When we think about Jesus revealing himself it is natural to think about mystics. This is true and there are many more people who have enjoyed mystical experiences than we might imagine but Jesus is most present to lovers. 

Jesus reveals himself to us whenever we love and when we love we open ourselves to the Holy Spirit – our biggest supporter – who moves us to dare to love more. John proclaims that Jesus’ spirit remains with us though the church tto guide, comfort, and support us.  To be the home of Jesus the church must be the school of love. This requires education in every form: teaching the doctrines, celebrating the sacraments but most importantly serving each other as Jesus taught and lived. 

We must help each other by surprising ourselves with how well we can love. This is through close relationships and the best place to begin is our own families. The family is well seen as the “domestic Church”, the most valuable building block for a good life. Now we are back to mothers again with a detour.

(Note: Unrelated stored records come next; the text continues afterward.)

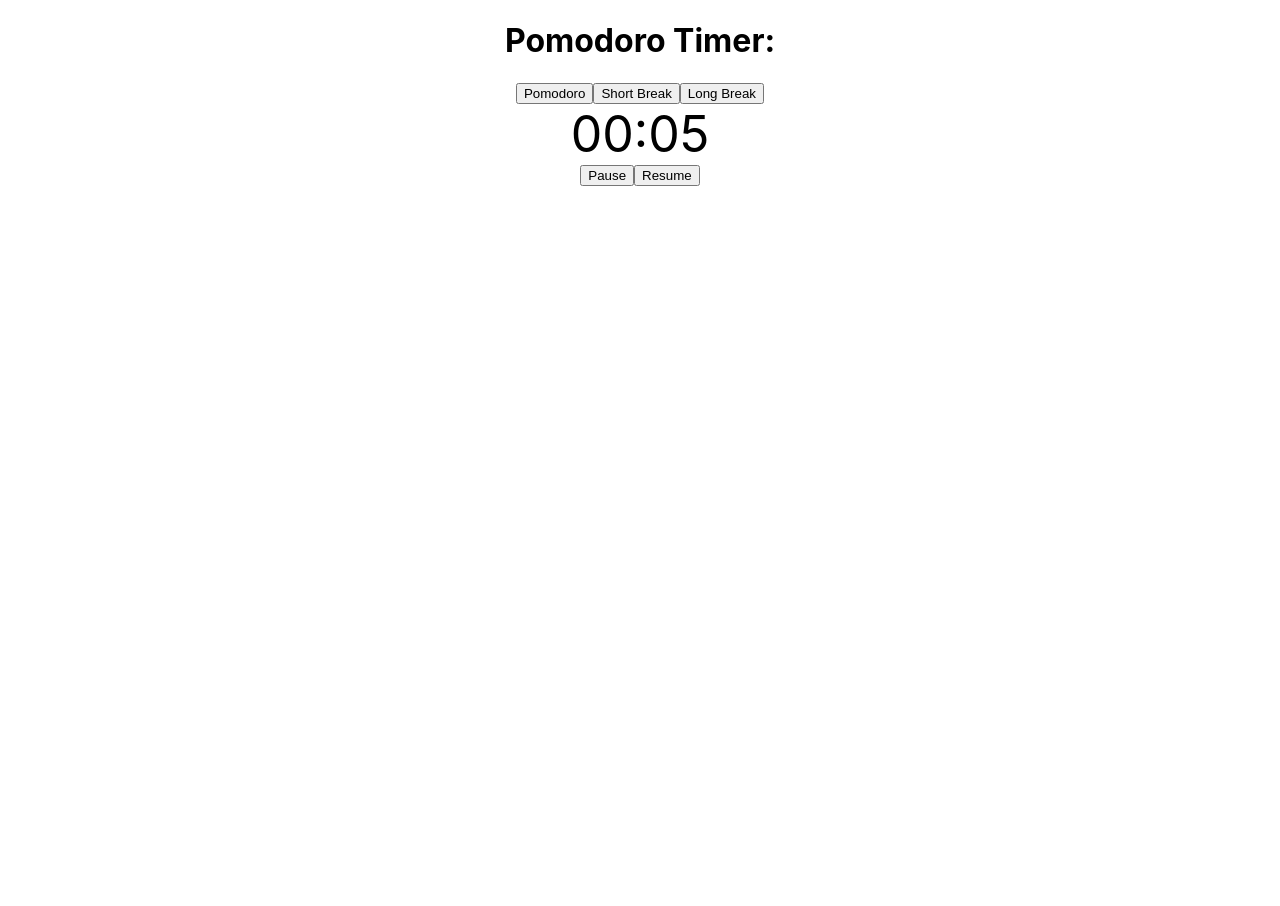
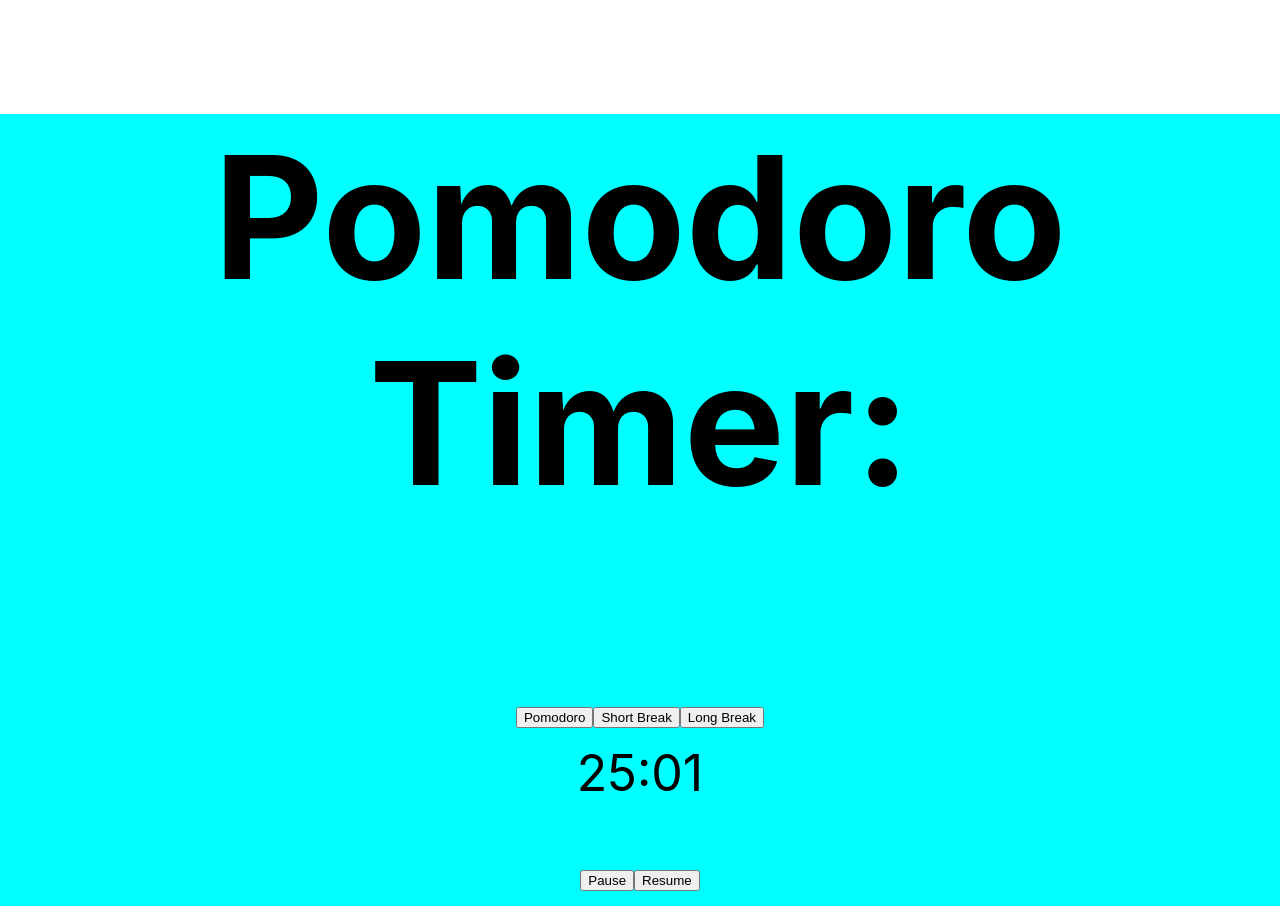
Before and after one commit to rony646/react-pomodoro-timer, a React (Create React App) app: page / in a window 1280 px wide. Before the commit the page ends 800 px from the top, so only its background shows below. Built offline with nearby package versions, Linux system fonts and the light colour scheme.

Commit message:
npm eject

```diff
--- a/src/App.css
+++ b/src/App.css
@@ -1,4 +1,5 @@
 .App {
   text-align: center;
   font-size: 85px;
+  background-color: aqua;
 }
--- a/src/App.js
+++ b/src/App.js
@@ -2,6 +2,7 @@ import React, { useState } from 'react';
 import Pomodoro from './components/Timers/Pomodoro'
 import ShortBreak from './components/Timers/ShortBreak'
 import LongBreak from './components/Timers/LongBreak'
+import './App.css'
 
 
 
@@ -23,7 +24,7 @@ function App() {
   }
 
   return (
-    <div style={{textAlign: 'center'}}>
+    <div className="App">
       <h1>Pomodoro Timer: </h1>
       <button onClick={() => setTimerType('pomodoro')} >Pomodoro</button>
       <button onClick={() => setTimerType('shortBreak')}>Short Break</button>
--- a/src/components/Timers/LongBreak.js
+++ b/src/components/Timers/LongBreak.js
@@ -1,4 +1,4 @@
-import React, { useEffect, useState } from 'react';
+import React from 'react';
 import useTimer  from 'react-timer-hook';
 import TimerCockpit from '../TimerCockpit/TimerCockpit'
 import timerEndHandler from '../../tools/timerEndHandler'
--- a/src/components/Timers/Pomodoro.js
+++ b/src/components/Timers/Pomodoro.js
@@ -1,4 +1,4 @@
-import React, { useEffect} from 'react';
+import React from 'react';
 import useTimer  from 'react-timer-hook';
 import TimerCockpit from '../../components/TimerCockpit/TimerCockpit'
 import timerEndHandler from '../../tools/timerEndHandler'
@@ -8,7 +8,7 @@ function Timer() {
 
 
   const time = new Date()
-  time.setSeconds(time.getSeconds() + 5)
+  time.setSeconds(time.getSeconds() + 1501)
   let {
     seconds,
     minutes,
--- a/src/components/Timers/ShortBreak.js
+++ b/src/components/Timers/ShortBreak.js
@@ -1,4 +1,4 @@
-import React, { useEffect} from 'react';
+import React from 'react';
 import useTimer  from 'react-timer-hook';
 import TimerCockpit from '../../components/TimerCockpit/TimerCockpit'
 import timerEndHandler from '../../tools/timerEndHandler'
```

At my Ordination retreat a beloved older priest told us that the expectations for priests were unreasonably high. For social as well as theological reasons people expected priests not to ever have an off day nor a day off, to be kind, generous, loving and learned 24/7, 365. This is of course impossible, but he suggested that we embrace it, seek to truly love as people want us to and accept the inevitable failures with good grace and better humor.

Being as shy then as I am now, I opined that in that case, people should call us mother not father, showing once again that “many a true word is said in jest”. Our expectations for our mothers are perhaps even more unrealistic and indeed impossible than those for priests. Yet I think that it is the truest sign of the presence of the holy spirit in the world that so many women stand with the spirit in their daily lives and love without question or seeming limit. Let us take this Mother’s Day to thank them for revealing to us the unconditioned love of the Father.